- Material for this exercise:
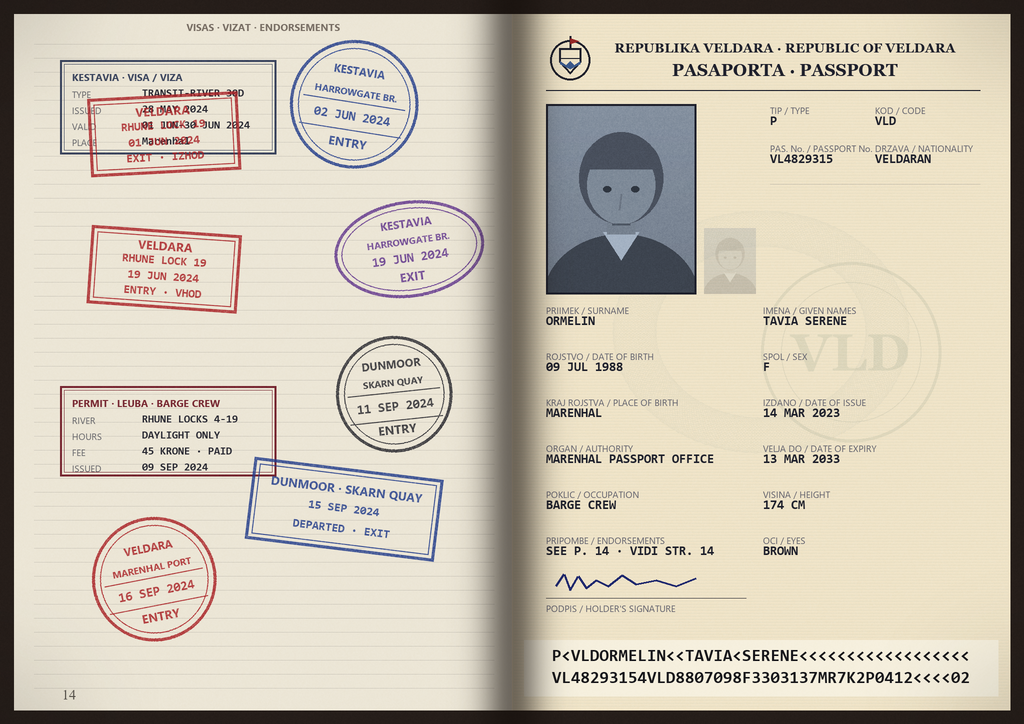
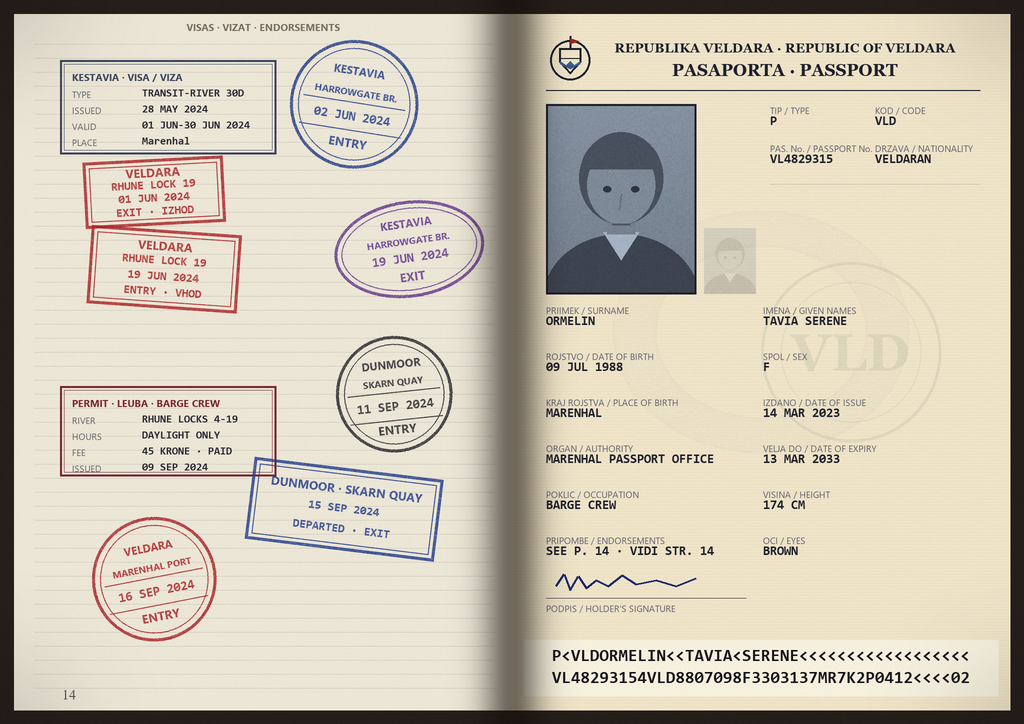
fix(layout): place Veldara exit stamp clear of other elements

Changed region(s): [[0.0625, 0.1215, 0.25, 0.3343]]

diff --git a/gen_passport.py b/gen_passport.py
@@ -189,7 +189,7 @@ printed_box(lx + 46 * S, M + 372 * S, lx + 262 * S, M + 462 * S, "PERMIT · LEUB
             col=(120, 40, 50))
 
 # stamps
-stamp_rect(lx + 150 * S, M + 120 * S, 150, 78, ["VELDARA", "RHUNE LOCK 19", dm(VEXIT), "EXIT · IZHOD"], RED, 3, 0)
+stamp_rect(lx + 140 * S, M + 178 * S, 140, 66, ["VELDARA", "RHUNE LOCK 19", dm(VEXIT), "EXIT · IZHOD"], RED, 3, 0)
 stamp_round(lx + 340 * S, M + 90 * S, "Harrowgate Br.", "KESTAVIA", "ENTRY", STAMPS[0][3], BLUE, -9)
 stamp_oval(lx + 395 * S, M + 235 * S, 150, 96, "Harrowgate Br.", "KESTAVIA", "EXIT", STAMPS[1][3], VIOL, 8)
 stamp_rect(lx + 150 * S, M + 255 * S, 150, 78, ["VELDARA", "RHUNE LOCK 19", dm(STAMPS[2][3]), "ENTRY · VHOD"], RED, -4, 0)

--

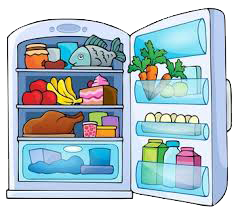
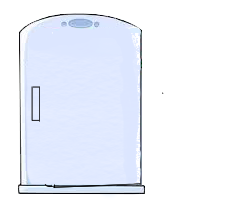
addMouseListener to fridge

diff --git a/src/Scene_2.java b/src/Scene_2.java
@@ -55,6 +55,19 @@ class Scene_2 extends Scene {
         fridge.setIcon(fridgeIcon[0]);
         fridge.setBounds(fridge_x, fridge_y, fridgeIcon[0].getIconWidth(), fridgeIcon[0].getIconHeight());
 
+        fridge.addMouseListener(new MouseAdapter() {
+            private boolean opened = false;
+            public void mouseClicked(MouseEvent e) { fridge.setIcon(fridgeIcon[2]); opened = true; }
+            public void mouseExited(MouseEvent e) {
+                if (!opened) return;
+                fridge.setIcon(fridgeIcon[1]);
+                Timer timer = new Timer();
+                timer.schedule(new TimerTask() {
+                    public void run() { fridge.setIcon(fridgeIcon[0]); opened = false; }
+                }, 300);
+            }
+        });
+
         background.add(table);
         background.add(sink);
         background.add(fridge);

- Directions for this task: The reply should hold only the lines of the listing above starting at the line containing "if (!opened) return;" and ending at the line containing "background.add(fridge);", exactly as written.

- Exercise answer:
+                if (!opened) return;
+                fridge.setIcon(fridgeIcon[1]);
+                Timer timer = new Timer();
+                timer.schedule(new TimerTask() {
+                    public void run() { fridge.setIcon(fridgeIcon[0]); opened = false; }
+                }, 300);
+            }
+        });
+
         background.add(table);
         background.add(sink);
         background.add(fridge);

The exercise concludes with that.